Periodontal disease, also called gum disease, is a chronic bacterial infection that affects gums and bone supporting the teeth. The condition can arise for many reasons. Major causes are poor dental hygiene and smoking. Diabetes, unhealthy diet, and stress also can add to your chance of developing gum disease. People who have uncontrolled diabetes may develop periodontal disease more often and more severely than those with controlled diabetes.
Early gum disease, called gingivitis, is characterized by red, swollen, bleeding gums. In this milder form of the disease, only the gums are affected. At this stage, the condition is treated with daily brushing and flossing, and regular dental cleanings. Gingivitis is usually reversible.
In later-stage disease, called periodontitis, gums are seriously damaged and begin to pull away from the teeth.
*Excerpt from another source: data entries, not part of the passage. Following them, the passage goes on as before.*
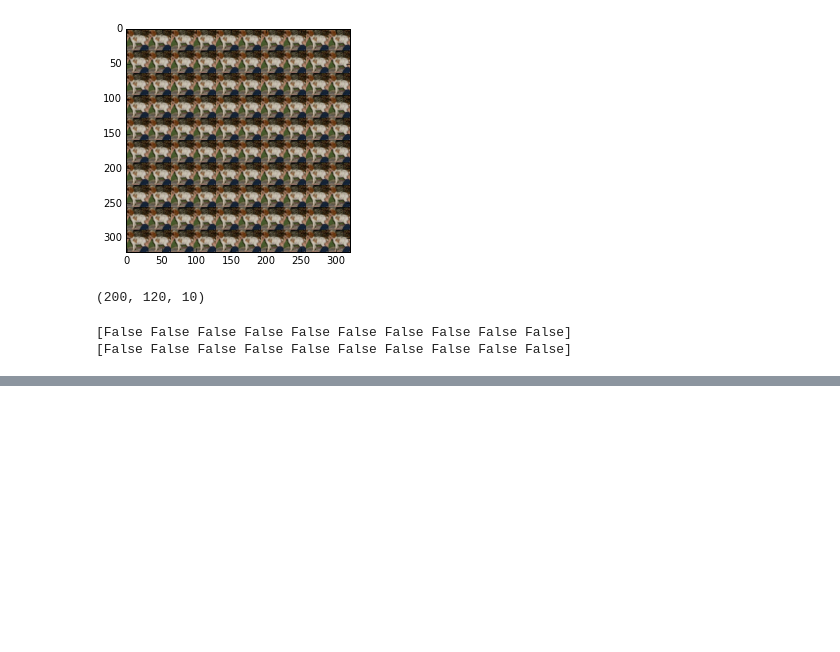
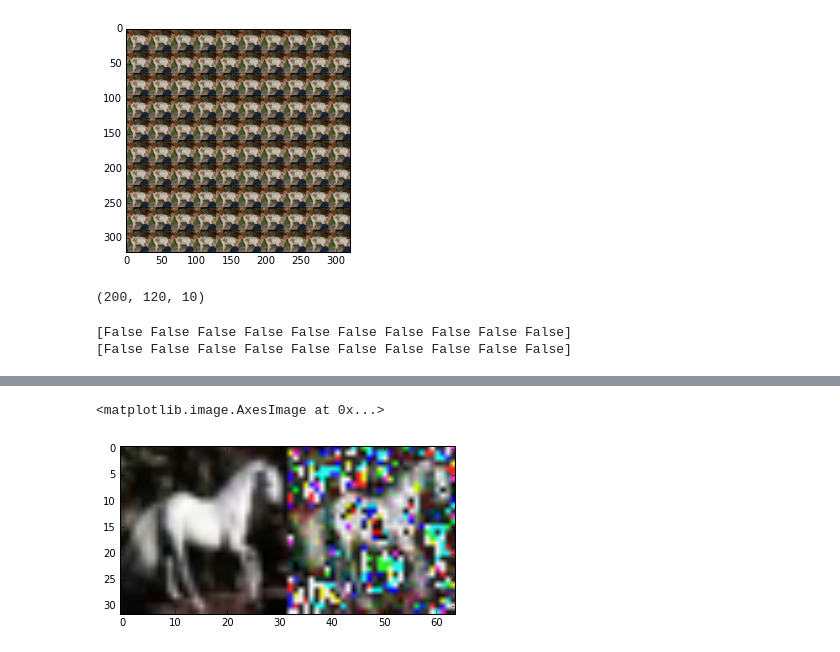
Before and after one commit to ambrishrawat/advflow, a Jupyter notebook: debugging.ipynb, the cells around one changed output, grey strips where cells are left out. Drawn from its saved outputs; the diff is of its cells as text; code cells hidden in the pictures; blank space fills up the shorter version.

```diff
--- a/debugging.ipynb
+++ b/debugging.ipynb
@@ -719,0 +785,5 @@ var_r = [var_ratio(stoch_preds[:,i,:]) for i in range(2)]
+# %%
+plt.imshow(m_png2)
+# %% [output]
+<matplotlib.image.AxesImage at 0x...>
+[figure, added]
```
Also changed, not shown: parts of 10 cells of this notebook, 8 other files.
You may also lose supporting bone. This stage of the disease may require surgical treatment and is not reversible.
The first line of defense against gum disease is good oral care. Brush twice a day with fluoride toothpaste, paying special attention to the gum line, and floss once a day. Also important: Avoid smoking. Finally, see your dentist regularly to have your teeth cleaned and checked.
“What is Gum Disease.” Know Your Teeth, Academy of General Dentistry. www.knowyourteeth.com/infobites/abc/article/?abc=G&iid=324&aid=1251 Accessed 2013.
“Periodontal (Gum) Disease” National Institute of Dental and Craniofacial Research, National Institute of Health. http://www.nidcr.nih.gov/OralHealth/Topics/GumDiseases/PeriodontalGumDisease.htm Accessed 2013.
“Gum Disease” Mouth Healthy, American Dental Association. www.mouthhealthy.org/en/az-topics/g/gum-disease Accessed 2013.
"Diabetes and Oral Health." American Dental Association. http://www.ada.org/sections/scienceAndResearch/pdfs/patient_18.pdf Accessed 2013.